So when setting your price, think about:

  • The current economy and what your target market can afford
  • What similar properties are charging
  • How much you need to break even and/or profit
  • Qualities that make your property special and worth a little more than average
  • Seasonality – remember once you set your price doesn’t mean you can’t alter it

3. Create your Airbnb listing

Finally, you’re ready to list your accommodation on Airbnb. We have a full guide to listing on Airbnb so make sure you check it out. The general process is as follows:

  • Sign up to create an account with Airbnb from their home page or the hosting page
  • Select ‘add listing’ and input the basic information about your property
  • Specify how many guests your listing can accommodate, and what city you are located in
  • Describe what type of property your listing refers to
  • List the amenities you offer
  • Upload photos and provide a description of your property 
  • Review Airbnb’s basic guest requirements, set any rules, or give any additional special details 
  • Officially set your pricing, and choose whether to opt-in to Airbnb’s smart pricing tool

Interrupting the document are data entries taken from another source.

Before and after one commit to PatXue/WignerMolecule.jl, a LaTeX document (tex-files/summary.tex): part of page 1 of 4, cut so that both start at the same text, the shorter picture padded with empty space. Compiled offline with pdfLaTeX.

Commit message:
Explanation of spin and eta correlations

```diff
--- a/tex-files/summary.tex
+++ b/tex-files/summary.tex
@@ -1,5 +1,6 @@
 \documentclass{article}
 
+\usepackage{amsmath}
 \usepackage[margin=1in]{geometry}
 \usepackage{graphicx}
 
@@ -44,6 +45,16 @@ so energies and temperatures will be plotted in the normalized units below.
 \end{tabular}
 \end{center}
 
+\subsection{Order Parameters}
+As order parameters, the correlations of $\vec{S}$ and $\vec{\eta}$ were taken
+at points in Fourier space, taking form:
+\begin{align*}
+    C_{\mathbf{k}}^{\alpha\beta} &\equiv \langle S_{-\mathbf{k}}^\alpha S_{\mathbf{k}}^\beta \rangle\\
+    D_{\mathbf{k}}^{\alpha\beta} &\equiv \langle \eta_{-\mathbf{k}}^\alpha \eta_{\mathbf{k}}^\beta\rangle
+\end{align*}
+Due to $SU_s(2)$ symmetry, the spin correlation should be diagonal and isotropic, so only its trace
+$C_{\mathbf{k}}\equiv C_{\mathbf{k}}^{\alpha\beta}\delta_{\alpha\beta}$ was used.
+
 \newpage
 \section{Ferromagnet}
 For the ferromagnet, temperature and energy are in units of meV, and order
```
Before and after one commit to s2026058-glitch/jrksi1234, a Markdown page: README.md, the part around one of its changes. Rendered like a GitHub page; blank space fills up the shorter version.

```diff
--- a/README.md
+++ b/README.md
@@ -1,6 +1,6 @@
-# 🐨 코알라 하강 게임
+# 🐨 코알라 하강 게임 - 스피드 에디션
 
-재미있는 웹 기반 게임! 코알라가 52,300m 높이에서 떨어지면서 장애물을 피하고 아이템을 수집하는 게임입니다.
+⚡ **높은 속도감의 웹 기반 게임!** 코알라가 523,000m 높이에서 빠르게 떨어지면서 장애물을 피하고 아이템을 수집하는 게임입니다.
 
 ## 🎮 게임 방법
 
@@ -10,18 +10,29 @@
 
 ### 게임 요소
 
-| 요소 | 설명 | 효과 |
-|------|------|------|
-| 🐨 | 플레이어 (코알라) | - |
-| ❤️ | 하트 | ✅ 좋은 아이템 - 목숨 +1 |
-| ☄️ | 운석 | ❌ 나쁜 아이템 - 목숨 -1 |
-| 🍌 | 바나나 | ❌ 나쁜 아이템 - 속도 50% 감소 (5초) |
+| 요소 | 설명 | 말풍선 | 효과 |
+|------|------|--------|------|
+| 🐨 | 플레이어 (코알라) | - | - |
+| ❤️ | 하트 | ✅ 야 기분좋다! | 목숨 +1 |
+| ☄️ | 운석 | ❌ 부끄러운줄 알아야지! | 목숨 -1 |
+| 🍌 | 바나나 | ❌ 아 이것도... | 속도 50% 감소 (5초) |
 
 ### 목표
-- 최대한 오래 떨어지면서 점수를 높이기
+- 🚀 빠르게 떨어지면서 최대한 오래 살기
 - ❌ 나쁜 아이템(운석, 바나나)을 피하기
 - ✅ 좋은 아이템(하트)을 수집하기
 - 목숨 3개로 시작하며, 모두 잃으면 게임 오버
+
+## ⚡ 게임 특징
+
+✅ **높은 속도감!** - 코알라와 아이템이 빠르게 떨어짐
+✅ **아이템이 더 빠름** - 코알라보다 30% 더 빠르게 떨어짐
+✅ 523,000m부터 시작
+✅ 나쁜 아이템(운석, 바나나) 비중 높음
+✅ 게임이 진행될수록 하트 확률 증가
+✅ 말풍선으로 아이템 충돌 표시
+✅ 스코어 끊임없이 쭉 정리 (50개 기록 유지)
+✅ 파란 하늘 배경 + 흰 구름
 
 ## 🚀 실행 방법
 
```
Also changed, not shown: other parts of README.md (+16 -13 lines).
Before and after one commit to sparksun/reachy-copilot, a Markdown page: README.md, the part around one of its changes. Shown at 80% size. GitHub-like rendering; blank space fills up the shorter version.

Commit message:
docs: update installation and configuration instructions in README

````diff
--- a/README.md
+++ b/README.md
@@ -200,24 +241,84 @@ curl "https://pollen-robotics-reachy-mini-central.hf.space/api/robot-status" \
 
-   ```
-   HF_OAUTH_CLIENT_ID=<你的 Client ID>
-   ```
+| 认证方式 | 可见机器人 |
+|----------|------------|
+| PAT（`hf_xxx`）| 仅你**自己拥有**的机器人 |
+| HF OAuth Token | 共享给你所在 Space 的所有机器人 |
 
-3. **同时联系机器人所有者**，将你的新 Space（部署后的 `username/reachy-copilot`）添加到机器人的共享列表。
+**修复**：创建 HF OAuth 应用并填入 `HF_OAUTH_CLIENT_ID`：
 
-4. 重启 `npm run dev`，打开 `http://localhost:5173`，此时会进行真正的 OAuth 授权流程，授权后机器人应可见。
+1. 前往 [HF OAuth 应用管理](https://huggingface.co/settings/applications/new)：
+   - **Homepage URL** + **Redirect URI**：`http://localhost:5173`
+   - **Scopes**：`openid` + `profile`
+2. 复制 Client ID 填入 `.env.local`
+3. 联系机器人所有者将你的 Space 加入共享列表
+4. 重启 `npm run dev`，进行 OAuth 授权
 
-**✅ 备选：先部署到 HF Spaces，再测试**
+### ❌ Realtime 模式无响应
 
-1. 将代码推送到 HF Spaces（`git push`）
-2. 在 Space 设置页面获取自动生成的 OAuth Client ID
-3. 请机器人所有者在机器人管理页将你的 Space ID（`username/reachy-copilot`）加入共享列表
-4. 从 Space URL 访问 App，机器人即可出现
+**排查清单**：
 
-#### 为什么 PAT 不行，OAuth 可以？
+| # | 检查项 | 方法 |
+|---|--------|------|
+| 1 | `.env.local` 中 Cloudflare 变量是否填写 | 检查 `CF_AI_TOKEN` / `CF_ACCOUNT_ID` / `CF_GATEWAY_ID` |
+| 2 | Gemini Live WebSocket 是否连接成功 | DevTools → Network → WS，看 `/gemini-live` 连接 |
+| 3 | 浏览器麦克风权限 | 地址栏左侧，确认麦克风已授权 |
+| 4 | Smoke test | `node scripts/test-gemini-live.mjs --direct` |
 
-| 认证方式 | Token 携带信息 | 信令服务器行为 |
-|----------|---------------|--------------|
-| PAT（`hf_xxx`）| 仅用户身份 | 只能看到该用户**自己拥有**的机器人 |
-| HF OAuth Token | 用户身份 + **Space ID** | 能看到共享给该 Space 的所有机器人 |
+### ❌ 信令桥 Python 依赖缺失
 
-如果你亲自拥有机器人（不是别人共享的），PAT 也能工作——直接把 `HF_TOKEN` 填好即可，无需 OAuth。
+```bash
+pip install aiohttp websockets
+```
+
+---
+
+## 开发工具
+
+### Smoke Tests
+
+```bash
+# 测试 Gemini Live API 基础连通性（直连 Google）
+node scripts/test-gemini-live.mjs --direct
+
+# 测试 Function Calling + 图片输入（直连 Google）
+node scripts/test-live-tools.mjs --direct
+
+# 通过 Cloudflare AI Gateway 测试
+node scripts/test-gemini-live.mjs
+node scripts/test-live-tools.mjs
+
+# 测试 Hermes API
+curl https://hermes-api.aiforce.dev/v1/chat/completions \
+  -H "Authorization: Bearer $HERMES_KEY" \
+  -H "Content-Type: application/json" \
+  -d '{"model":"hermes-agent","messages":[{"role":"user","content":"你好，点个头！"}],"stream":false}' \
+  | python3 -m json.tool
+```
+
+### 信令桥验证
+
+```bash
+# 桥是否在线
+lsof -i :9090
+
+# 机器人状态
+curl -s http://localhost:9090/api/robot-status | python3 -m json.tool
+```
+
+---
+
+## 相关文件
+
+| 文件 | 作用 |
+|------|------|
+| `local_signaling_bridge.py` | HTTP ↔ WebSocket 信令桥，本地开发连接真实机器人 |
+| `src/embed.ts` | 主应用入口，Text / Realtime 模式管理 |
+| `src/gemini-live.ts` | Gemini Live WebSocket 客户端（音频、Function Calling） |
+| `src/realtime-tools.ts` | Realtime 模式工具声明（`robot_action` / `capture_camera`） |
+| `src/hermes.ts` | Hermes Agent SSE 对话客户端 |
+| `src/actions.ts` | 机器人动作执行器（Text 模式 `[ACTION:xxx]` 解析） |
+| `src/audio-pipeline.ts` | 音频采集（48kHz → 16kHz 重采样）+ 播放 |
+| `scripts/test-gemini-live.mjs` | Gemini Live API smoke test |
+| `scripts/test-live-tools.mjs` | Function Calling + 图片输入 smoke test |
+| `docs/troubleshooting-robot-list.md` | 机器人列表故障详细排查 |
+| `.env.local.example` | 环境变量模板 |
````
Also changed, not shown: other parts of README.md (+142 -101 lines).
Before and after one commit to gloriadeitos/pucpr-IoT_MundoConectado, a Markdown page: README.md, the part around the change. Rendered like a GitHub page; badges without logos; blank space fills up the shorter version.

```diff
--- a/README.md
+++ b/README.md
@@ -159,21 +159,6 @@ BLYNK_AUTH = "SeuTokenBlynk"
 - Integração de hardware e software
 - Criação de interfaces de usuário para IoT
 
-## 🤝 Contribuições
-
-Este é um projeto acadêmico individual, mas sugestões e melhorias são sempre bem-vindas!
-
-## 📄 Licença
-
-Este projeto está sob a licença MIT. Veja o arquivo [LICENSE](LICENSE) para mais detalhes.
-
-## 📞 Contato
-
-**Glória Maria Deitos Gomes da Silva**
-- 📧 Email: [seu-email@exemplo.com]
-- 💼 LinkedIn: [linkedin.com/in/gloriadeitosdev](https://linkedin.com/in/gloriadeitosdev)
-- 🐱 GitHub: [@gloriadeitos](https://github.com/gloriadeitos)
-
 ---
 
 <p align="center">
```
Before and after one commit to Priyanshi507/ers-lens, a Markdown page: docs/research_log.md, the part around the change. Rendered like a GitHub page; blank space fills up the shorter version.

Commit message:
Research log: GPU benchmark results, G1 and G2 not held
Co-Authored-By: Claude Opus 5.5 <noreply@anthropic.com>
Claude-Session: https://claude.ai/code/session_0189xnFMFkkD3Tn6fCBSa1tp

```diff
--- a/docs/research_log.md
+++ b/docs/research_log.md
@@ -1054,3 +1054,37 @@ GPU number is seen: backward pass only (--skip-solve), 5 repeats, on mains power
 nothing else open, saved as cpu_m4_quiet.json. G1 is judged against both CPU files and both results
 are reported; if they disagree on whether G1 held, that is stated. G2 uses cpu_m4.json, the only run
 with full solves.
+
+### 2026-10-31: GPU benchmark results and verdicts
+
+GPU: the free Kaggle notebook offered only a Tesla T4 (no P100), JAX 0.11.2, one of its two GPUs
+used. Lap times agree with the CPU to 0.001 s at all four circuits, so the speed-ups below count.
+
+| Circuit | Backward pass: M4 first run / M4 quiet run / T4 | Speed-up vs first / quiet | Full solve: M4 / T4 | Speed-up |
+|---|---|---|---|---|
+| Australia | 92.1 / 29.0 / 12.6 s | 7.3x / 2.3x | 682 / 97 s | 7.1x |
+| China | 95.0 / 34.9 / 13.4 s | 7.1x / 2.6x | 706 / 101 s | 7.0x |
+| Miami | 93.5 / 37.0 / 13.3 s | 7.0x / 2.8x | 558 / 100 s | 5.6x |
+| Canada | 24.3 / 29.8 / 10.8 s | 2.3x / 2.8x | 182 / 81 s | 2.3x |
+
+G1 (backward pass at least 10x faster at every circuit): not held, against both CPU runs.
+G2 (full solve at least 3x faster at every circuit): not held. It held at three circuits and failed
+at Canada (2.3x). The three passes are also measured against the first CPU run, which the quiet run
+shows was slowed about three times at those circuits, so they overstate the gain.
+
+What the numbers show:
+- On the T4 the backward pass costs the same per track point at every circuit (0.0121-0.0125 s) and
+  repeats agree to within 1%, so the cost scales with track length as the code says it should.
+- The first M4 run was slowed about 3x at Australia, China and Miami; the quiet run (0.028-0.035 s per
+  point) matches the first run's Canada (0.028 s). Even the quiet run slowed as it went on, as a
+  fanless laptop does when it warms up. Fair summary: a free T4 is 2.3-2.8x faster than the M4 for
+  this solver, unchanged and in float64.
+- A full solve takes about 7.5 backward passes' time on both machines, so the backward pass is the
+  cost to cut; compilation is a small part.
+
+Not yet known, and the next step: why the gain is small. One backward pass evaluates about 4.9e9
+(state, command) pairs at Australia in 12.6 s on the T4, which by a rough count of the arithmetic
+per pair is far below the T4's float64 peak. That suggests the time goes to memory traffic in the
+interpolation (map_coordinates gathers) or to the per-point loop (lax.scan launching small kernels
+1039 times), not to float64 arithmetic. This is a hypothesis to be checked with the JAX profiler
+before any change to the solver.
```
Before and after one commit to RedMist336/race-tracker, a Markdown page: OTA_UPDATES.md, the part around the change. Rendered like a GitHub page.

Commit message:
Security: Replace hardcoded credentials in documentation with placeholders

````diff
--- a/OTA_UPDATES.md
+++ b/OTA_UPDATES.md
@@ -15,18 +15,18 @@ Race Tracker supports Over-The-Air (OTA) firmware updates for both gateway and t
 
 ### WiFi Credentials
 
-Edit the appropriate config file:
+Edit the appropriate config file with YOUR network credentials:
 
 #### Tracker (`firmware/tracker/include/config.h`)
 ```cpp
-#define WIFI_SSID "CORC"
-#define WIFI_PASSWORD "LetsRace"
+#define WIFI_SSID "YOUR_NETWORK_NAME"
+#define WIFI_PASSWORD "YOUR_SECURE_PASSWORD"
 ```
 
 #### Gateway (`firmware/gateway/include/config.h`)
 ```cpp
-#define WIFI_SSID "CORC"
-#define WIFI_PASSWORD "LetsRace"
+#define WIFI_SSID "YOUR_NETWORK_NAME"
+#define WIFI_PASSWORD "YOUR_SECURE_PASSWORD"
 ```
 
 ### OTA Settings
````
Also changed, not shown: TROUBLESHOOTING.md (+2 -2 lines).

Be as detailed, professional, and honest as possible when setting up your listing. This will help you get more bookings and entice better guest feedback.

Airbnb hosting guide: Manage and grow your business

Once you’re up and running, it’s crucial that you’re doing all the right things to help your Airbnb business prosper. Being a good host is about covering all bases. This means:

  • Improving your listing over time to improve search engine optimisation
  • Updating your listing when you have new photos to add or something has changed
  • Giving guests multiple ways to book with you, including on your own website
  • Asking for reviews and responding to the feedback you receive from guests
  • Setting rules and policies to protect guests and your property

Most importantly, you need the time and resources to make sure your business runs smoothly. If you’re doing all your admin manually, while also trying to communicate with guests and maintain your property, it becomes too much to juggle. This is when mistakes happen or you simply don’t get everything done in a timely manner.

However, there is a very simple solution…

By Dean Elphick

Dean is the Senior Content Marketing Specialist of Little Hotelier, the all-in-one software solution purpose-built to make the lives of small accommodation providers easier. Dean has made writing and creating content his passion for the entirety of his professional life, which includes more than six years at Little Hotelier. Through content, Dean aims to provide education, inspiration, assistance, and, ultimately, value for small accommodation businesses looking to improve the way they run their operations (and live their life).